One of the things that Rodney is most known for among the nationals and the missionaries is that he knows the people here well - their culture and their mindset. It was for that reason that I was glad to have him lined up to preach to our people for the very first service after the stampede. As an introduction, he read Luke 13:1-5 which tells of two tragic losses of life, and then asks the question, "Think ye that they were sinners above all men...?" He warned against the commonly held Buddhist belief that good things happen to good people and bad things happen to bad people. This belief fosters pride and arrogance, a false sense of personal security, and misplaced accusations. But that wasn't his sermon...that was just saying some things that needed to be said in light of the situation.
First he talked about Jesus' questions to them. It is interesting to note that His 2 questions to them revolved around faith and fear. When we have faith, it drives away fear. When we have fear, it drives away faith. Jesus was showing them that fear and faith cannot co-exist. You have to make a choice between the two.

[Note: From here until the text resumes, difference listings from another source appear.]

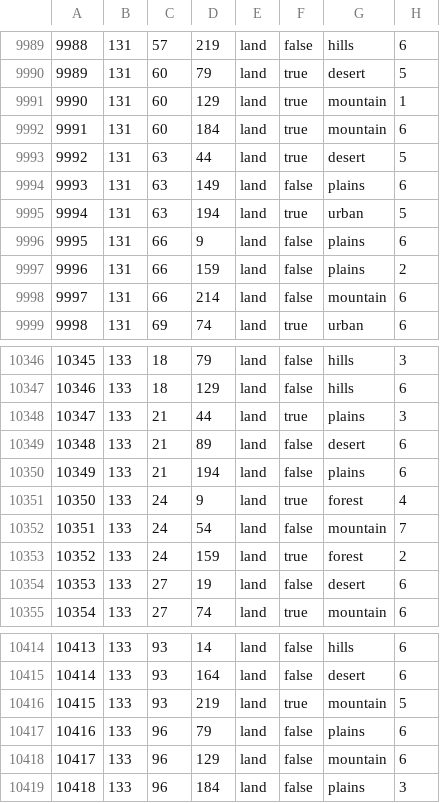
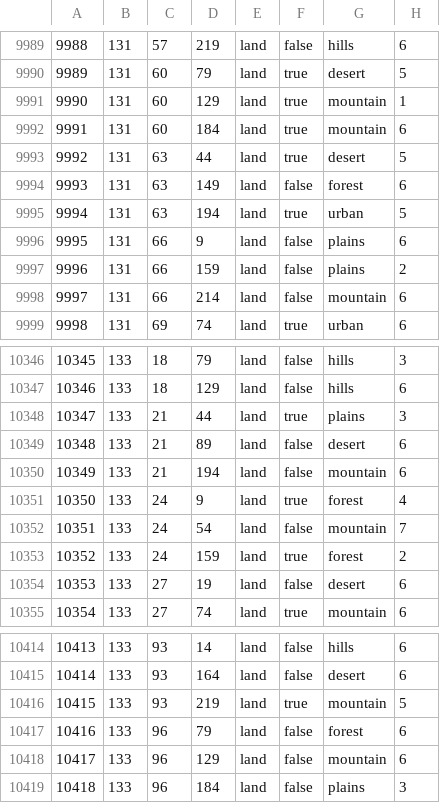
Before and after one commit to gooner-poz/Chicken-Friends-United-Main, a CSV file: map/definition.csv, drawn as a sheet; only a part is shown, gaps mark what is left out.

Commit message:
added more terrain to bengal

```diff
--- a/map/definition.csv
+++ b/map/definition.csv
@@ -9993,3 +9993,3 @@
 9992;131;63;44;land;true;desert;5
-9993;131;63;149;land;false;plains;6
+9993;131;63;149;land;false;forest;6
 9994;131;63;194;land;true;urban;5
@@ -10349,3 +10349,3 @@
 10348;133;21;89;land;false;desert;6
-10349;133;21;194;land;false;plains;6
+10349;133;21;194;land;false;mountain;6
 10350;133;24;9;land;true;forest;4
@@ -10416,3 +10416,3 @@
 10415;133;93;219;land;true;mountain;5
-10416;133;96;79;land;false;plains;6
+10416;133;96;79;land;false;forest;6
 10417;133;96;129;land;false;mountain;6
```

Then he talked about the disciples question to Jesus. They asked, "Master, carest thou not that we perish?" Even though it was just one question, they seemed to be asking three things with that one question. 1) Do you know we are perishing? 2) Do you care that we are perishing? 3) Can you do anything about it? Oftentimes when we are faced with trials or difficult situations - the storms of life - we feel as if God really must not be paying attention. But while we may not always be able to make sense of what is going on in our finite minds, we need to be confidant that He is aware of the problem, that He cares (even more than we do), and that He can do something about it if He chooses to do so.
God used Bro. Ruppel to speak to hearts, and it was a good conclusion to our Guest Preacher Series. He is a great illustration of what God can do with a person who is willing to consecrate their lives totally and completely to His will and His service. I am proud and thankful to be this man's friend.